According to People v. Marra,(G.R. No. 108494, September 20, 1994) custodial investigation involves any questioning initiated by law enforcement authorities after a person is taken into custody or otherwise deprived of his freedom of action in any significant manner. The safeguards during custodial investigation begin to operate as soon as the investigation ceases to be a general inquiry into a still unsolved crime, and the interrogation is then focused on a particular suspect who has been taken into custody and to whom the police would then direct interrogatory questions that tend to elicit incriminating statements. The situation contemplated is more precisely described as one where –
After a person is arrested and his custodial investigation begins a confrontation arises which at best may be termed unequal. The detainee is brought to an army camp or police headquarters and there questioned and cross-examined not only by one but as many investigators as may be necessary to break down his morale. He finds himself in a strange and unfamiliar surrounding, and every person he meets he considers hostile to him. The investigators are well-trained and seasoned in their work. They employ all the methods and means that experience and study has taught them to extract the truth, or what may pass for it, out of the detainee. Most detainees are unlettered and are not aware of their constitutional rights.

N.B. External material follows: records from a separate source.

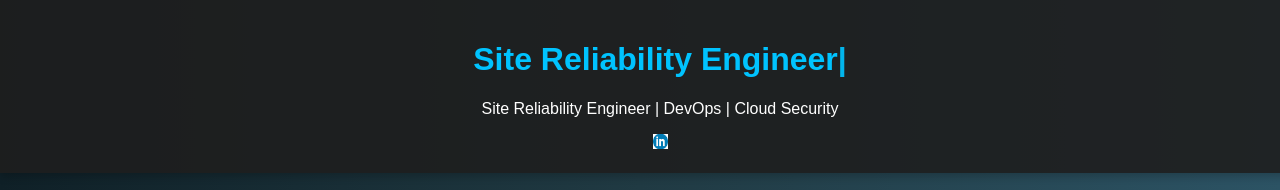
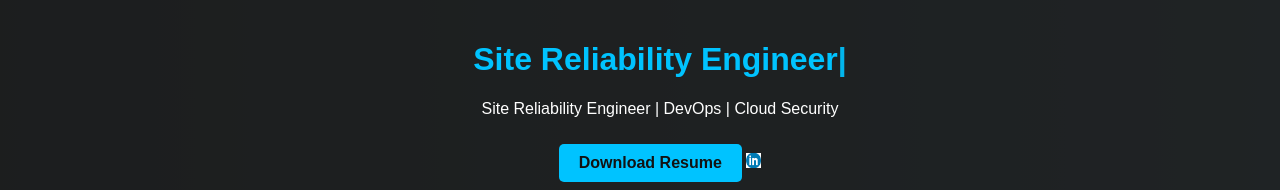
Before and after one commit to mithilesh5/Mithilesh-portfolio, a plain HTML site: page index.html in a window 1280 px wide. Shown: the top 190 px of the page. Drawn offline with nearby package versions, Linux system fonts and the light colour scheme.

Commit message:
Update index.html

```diff
--- a/index.html
+++ b/index.html
@@ -11,6 +11,7 @@
     <header>
         <h1><span id="typing"></span></h1>
         <p>Site Reliability Engineer | DevOps | Cloud Security</p>
+          <a href="https://drive.google.com/file/d/1zVF0yx5G6kNulEx-HjXWYxQsWCAl8pAi/view?usp=drive_link" download class="resume-btn">Download Resume</a>
       <a href="https://www.linkedin.com/in/mithilesh-bawane-9ba00a87" target="_blank" class="linkedin-button">
     <img src="linkedin-icon.png" alt="LinkedIn">
 </a>
```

And even if they were, the intimidating and coercive presence of the officers of the law in such an atmosphere overwhelms them into silence x x x. (People v. Uy, Jr., G.R. No. 157399, November 17, 2005, 475 SCRA 248, 261-262, citing Morales, Jr. v. Enrile, No. L-61016, April 26, 1983, 121 SCRA 538, 560-561)